Yet at the same time, his size and strength remain a concern, and it will take the Seahawks time to fully adjust to his style of play. With Wilson under center, the Seahawks rely even more heavily on Marshawn Lynch and the running game.
Lynch is one of the more dependable rushers in the league, but if teams are able to contain him, as Arizona did in Week 1, the team become one-dimensional, and it remains to be seen how successful they can be without their star runner. However, for the Cowboys at least, containing him proved to be too big an ask, and Lynch posted huge numbers, rushing for 122 yards and a touchdown.
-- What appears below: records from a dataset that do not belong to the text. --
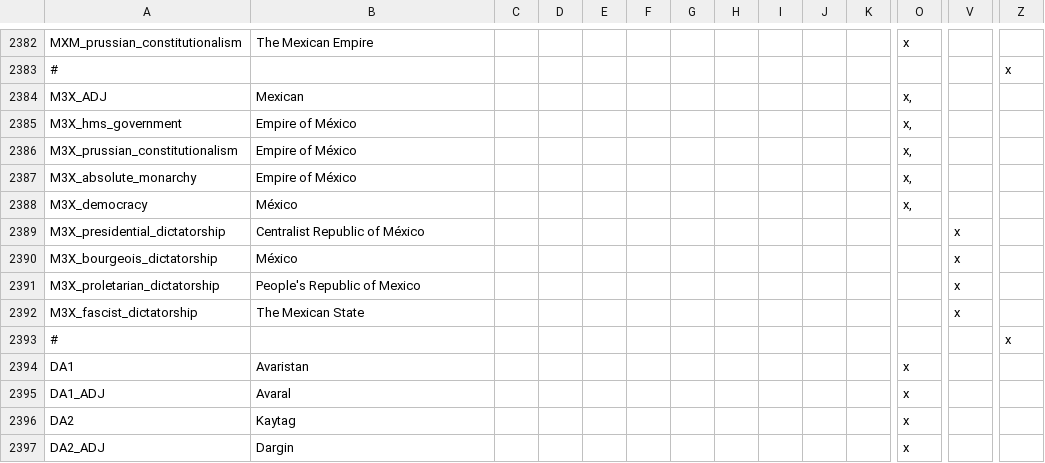
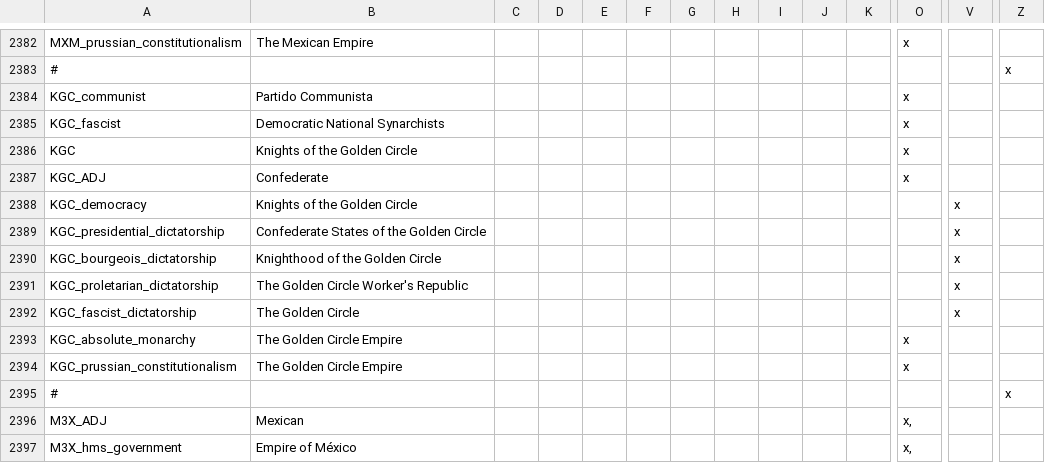
Before and after one commit to TurningPointNovocherkassk/Historical_Bloat_Mod, a CSV file: ANON_HFM/localisation/00_ANON_randomshit.csv, drawn as a sheet; only a part is shown, gaps mark what is left out; the shorter side is filled out with more unchanged rows; rows hold the shown columns only; the diff names each change by its address in the sheet, - before the commit and + after, or states it on an @@ line.

```diff
--- a/ANON_HFM/localisation/00_ANON_randomshit.csv
+++ b/ANON_HFM/localisation/00_ANON_randomshit.csv
+row 2384: KGC_communist | Partido Communista |  |  |  |  |  |  |  |  |  | x
+row 2385: KGC_fascist | Democratic National Synarchists |  |  |  |  |  |  |  |  |  | x
+row 2386: KGC | Knights of the Golden Circle |  |  |  |  |  |  |  |  |  | x
+row 2387: KGC_ADJ | Confederate |  |  |  |  |  |  |  |  |  | x
+row 2388: KGC_democracy | Knights of the Golden Circle |  |  |  |  |  |  |  |  |  |  | x
+row 2389: KGC_presidential_dictatorship | Confederate States of the Golden Circle |  |  |  |  |  |  |  |  |  |  | x
+row 2390: KGC_bourgeois_dictatorship | Knighthood of the Golden Circle |  |  |  |  |  |  |  |  |  |  | x
+row 2391: KGC_proletarian_dictatorship | The Golden Circle Worker's Republic |  |  |  |  |  |  |  |  |  |  | x
+row 2392: KGC_fascist_dictatorship | The Golden Circle |  |  |  |  |  |  |  |  |  |  | x
+row 2393: KGC_absolute_monarchy | The Golden Circle Empire |  |  |  |  |  |  |  |  |  | x
+row 2394: KGC_prussian_constitutionalism | The Golden Circle Empire |  |  |  |  |  |  |  |  |  | x
+row 2395: # |  |  |  |  |  |  |  |  |  |  |  |  | x
```
Also changed, not shown: 9 other files.
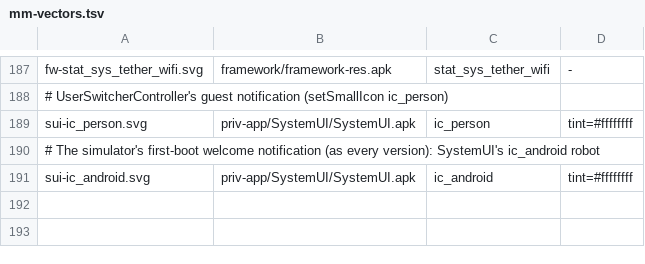
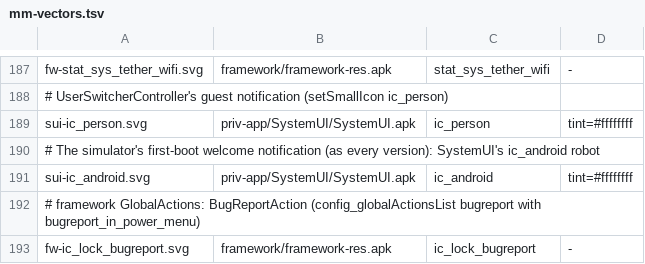
Before and after one commit to szabolevi98/android-time-machine, a TSV file: docs/data/mm-vectors.tsv, drawn as a sheet; only a part is shown, gaps mark what is left out.

```diff
--- a/docs/data/mm-vectors.tsv
+++ b/docs/data/mm-vectors.tsv
@@ -191 +191,3 @@ sui-ic_person.svg	priv-app/SystemUI/SystemUI.apk	ic_person	tint=#ffffffff
 sui-ic_android.svg	priv-app/SystemUI/SystemUI.apk	ic_android	tint=#ffffffff
+# framework GlobalActions: BugReportAction (config_globalActionsList bugreport with bugreport_in_power_menu)
+fw-ic_lock_bugreport.svg	framework/framework-res.apk	ic_lock_bugreport	-
```
Also changed, not shown: docs/data/ng-vectors-power.tsv, docs/reports/assets/6.0.1.tsv, 41 other files.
In the end, the combination of dominant defense, potent rushing and solid quarterback play combined to hand the Seahawks a comfortable win, and keep them in contention in what is quickly proving to be one of the tougher divisions in football.
And finally there was reighning NFC West champions, the San Francisco 49ers, who played in the late game at home against the Detroit Lions.
Under head coach Jim Harbaugh, the San Francisco 49ers have undergone something of a rebirth.Though the component parts are largely the same, their play has improved no end.
Stingy defense and competent, patient offense define Harbaugh's system, and against the Lions, this was once again on full show.
Of all NFC West games, the 49ers represented the division's greatest chance of a win. However the team always knew Matthew Stafford's Lions would be no pushovers.
In Week 1 Detroit simply outgunned the St. Louis Rams. And while San Francisco's defense was always likely to put up a better fight, some wondered if their offense could beat the the Lions in a shootout.
Stafford had thrown 350+ yards in his previous four games, and was was on target to set an NFL record had he been able to do so against San Francisco. If anyone could break through the 49ers ranks, and exploit any holes in their secondary, perhaps Stafford, and the man they call Megatron, Calvin Johnson could do it.
In the end, the win was never in jeopardy.
Once the 49ers got the lead, they never surrendered it. Stafford and the Lions struggled to get inside the 20 until their final drive of the day. The 49ers did give up a TD in garbage time.
With less than 2 minutes to play, Stafford completed a 9 yard pass to Brandon Pettigrew in the end zone, but it was all too little too late for the the Lions.
The 49ers offense was calm and controlled, doing just enough to wear down the opposing defense, and controlling the tempo of the game. They made no mistakes throughout -- QB Alex Smith has now not thrown an interception in an unbelievable 216 passes.
Harbaugh's offense emphasises textbook execution over high scoring, and his teams performance against the Lions demonstrated once again exactly why. In a game which many thought could be a shootout, it would not have unreasonable to expect the 49ers to come out all guns blazing. But that leads to mistakes, and mistakes cost games.
The 49ers now sit atop most power rankings boards, and it's easy to see why.
In all four performances, however, the message was clear.
The NFC West is no longer a pushover. Games against NFC West teams are no longer gimme's, mere speed-bumps in the road to the playoffs, even for the top teams in the NFL.
While many continue to focus on the NFL's chosen talking points -- the ongoing lock out of the officials, the dramatic fall from grace of the Saints, the Giants' first half collapse, and dramatic second half comeback to name just a few -- the NFC West is quietly silencing it's critics, and building a reputation for finally being a legitimate football division.
By focussing on the fundamentals, solid defense, power running and smart play calling, the NFC West's coaches and players finally seem to have shaken their perception as the NFL's whipping boys. Where it goes from here is hard to predict, but one thing is certain, underestimate them at your peril.